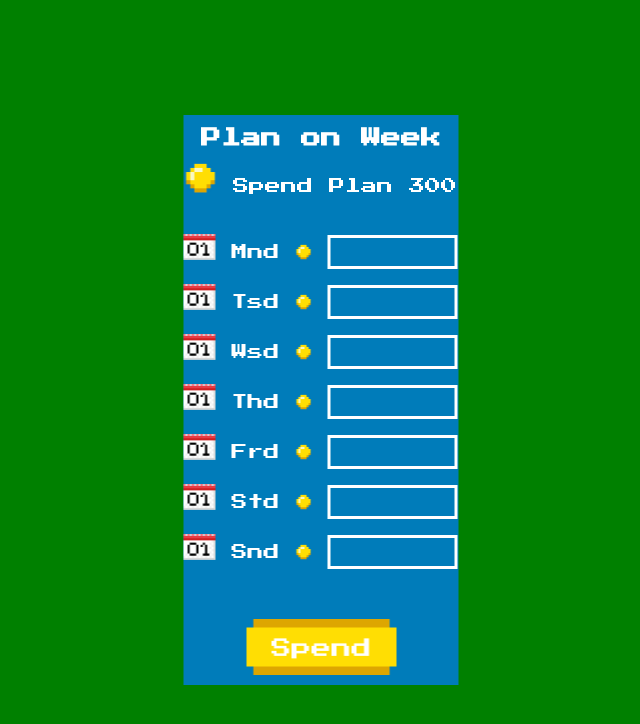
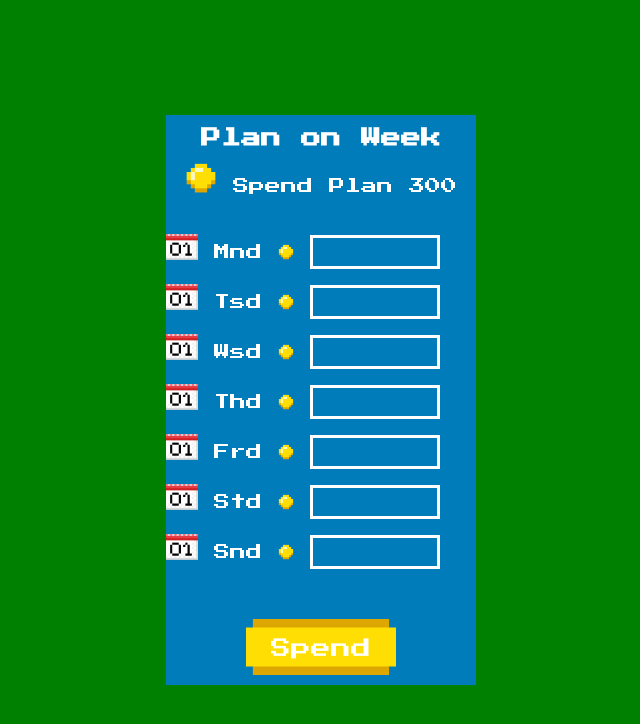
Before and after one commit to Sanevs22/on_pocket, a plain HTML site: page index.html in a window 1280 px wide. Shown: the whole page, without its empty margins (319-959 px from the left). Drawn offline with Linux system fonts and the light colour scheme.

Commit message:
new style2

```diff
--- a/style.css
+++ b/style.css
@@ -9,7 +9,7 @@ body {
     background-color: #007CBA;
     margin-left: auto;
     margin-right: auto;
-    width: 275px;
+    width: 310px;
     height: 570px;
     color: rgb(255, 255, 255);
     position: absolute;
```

[PROBLEM TO WORK ON]: After removing the pictures, set down every record above exactly as it stands.

[TASK OUTPUT]:
Before and after one commit to Sanevs22/on_pocket, a plain HTML site: page index.html in a window 1280 px wide. Shown: the whole page, without its empty margins (319-959 px from the left). Drawn offline with Linux system fonts and the light colour scheme.

Commit message:
new style2

```diff
--- a/style.css
+++ b/style.css
@@ -9,7 +9,7 @@ body {
     background-color: #007CBA;
     margin-left: auto;
     margin-right: auto;
-    width: 275px;
+    width: 310px;
     height: 570px;
     color: rgb(255, 255, 255);
     position: absolute;
```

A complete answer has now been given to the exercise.